Gedge told the Yorkshire Post that when he sings those songs, “straight away I’m back there, 30 years ago, re-living the situations that happened to inspire it”. He’s not alone. I closed my eyes and I was back staring out the coach window again; back to weekdays listening to angry young men at work and back to weeknights listening to angry young men on the wireless. Back to Saturday nights in Spiders and Sunday mornings spent wondering what if? But then, far too soon, it was over, as Gedge spat out the final line of ‘You Can’t Moan Can You’...
“You have got everything that you need”.
And indeed I had.
The last line of ‘George Best’ didn’t actually signal the end of the set as the band threw in ‘Bewitched’ and ‘Kennedy’ to finish. In truth I barely noticed them, save for the chance it offered for a final sing-a-long. Instead I remained immersed in thoughts of the various past acquaintances brought to mind by hearing live again one of the landmark albums of British independent music. It took the bitterly cold air of a December night in Leeds to snap me back to the present, a present perhaps not as “young and naïve” but in many ways just as “flawed”[iv]. While Gary headed home on the last train back to Hull, Sheldon, Steve and I retired to The Cuthbert Brodrick and reflected on what the magnificence we’d just witnessed.
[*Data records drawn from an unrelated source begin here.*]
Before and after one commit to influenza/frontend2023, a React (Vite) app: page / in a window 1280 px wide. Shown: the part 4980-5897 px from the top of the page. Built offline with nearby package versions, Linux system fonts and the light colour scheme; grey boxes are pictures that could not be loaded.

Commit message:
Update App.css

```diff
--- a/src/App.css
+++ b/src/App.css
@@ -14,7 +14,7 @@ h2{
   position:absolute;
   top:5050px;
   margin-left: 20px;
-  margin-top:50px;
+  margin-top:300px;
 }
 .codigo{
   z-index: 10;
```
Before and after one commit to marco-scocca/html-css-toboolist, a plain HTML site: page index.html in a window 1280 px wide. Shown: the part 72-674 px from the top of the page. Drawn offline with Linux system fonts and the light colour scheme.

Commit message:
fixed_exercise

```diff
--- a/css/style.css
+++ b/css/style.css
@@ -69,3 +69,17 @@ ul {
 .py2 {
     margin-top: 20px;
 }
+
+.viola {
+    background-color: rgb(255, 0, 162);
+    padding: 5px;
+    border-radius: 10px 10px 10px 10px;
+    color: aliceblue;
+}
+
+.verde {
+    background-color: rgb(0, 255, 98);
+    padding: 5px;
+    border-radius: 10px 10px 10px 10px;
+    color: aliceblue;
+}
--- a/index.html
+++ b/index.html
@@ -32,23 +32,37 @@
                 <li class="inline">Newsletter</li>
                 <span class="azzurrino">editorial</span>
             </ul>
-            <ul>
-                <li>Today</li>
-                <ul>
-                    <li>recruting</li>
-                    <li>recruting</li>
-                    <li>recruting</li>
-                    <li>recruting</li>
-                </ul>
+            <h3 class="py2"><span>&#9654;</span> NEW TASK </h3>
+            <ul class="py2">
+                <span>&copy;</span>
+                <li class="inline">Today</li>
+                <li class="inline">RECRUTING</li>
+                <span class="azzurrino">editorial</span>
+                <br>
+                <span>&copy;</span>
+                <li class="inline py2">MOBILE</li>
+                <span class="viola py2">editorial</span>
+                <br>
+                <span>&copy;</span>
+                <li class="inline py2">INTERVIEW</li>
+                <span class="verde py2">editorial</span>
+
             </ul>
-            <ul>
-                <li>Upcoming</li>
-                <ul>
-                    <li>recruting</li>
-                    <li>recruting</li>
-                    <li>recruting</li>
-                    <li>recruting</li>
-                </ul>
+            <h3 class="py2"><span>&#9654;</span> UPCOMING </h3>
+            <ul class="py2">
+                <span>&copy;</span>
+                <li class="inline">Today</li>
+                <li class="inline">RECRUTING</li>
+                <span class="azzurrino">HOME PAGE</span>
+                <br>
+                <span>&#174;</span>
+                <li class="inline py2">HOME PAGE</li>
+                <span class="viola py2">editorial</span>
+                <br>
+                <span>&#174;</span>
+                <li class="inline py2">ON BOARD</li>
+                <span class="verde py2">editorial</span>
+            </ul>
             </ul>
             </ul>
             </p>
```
Our recollections were aided by several pints of Yorkshire HeartBrewery’s quite wonderful (and aptly named?) The North Remembers.
We arose early Sunday morning to find the threatened snow had failed to materialise and by 9.52 we were safely aboard the TransPennine Express, bound for Hull with no delay. It was a quiet end to an excellent weekend but should there be any danger of a mood of melancholy descending over us, Steve has pointed out that dates are already in the calendar for the 30th anniversary of ‘Tommy’ in 2018. Sheffield Leadmill next February anybody?

[i] From TWP website scopitones.co.uk
[ii] From Hull, Hell & Happiness issue 4
[iii] Issue 2
[iv] From The Yorkshire Post, 8 Dec 2017
1) The 1987 publicity shot with George Best is courtesy of Scopitones - the official home of The Wedding Present and Cinerama
2) 'Everyone Thinks He Looks Daft' (1990) courtesy of Gareth Youngs via YouTube
3) 'My Favourite Dress' video courtesy of kbehnia via YouTube
4) Finale video courtesy of Anthony McDonagh via YouTube

1 comment:

  1. Postscript: A new feature documentary from KneejerkFilm: "Something Left Behind" tells the story of The Wedding Present's much-heralded 1987 debut album "George Best". Directed by Andrew Jezard this documentary will explore the 30 year lifespan of a record that has come to define youth in the minds of so many for whom those days are long since past. Andrew has set up a Kickstarter crowd-funding page to help reach the £30,000 target required to complete the project. At time of going to print, £23,769 has so far been raised. There is also a DVD of Saturday's final ever live playing. Got to be worth an investment hasn't it? Further info can be found at https://www.somethingleftbehind.com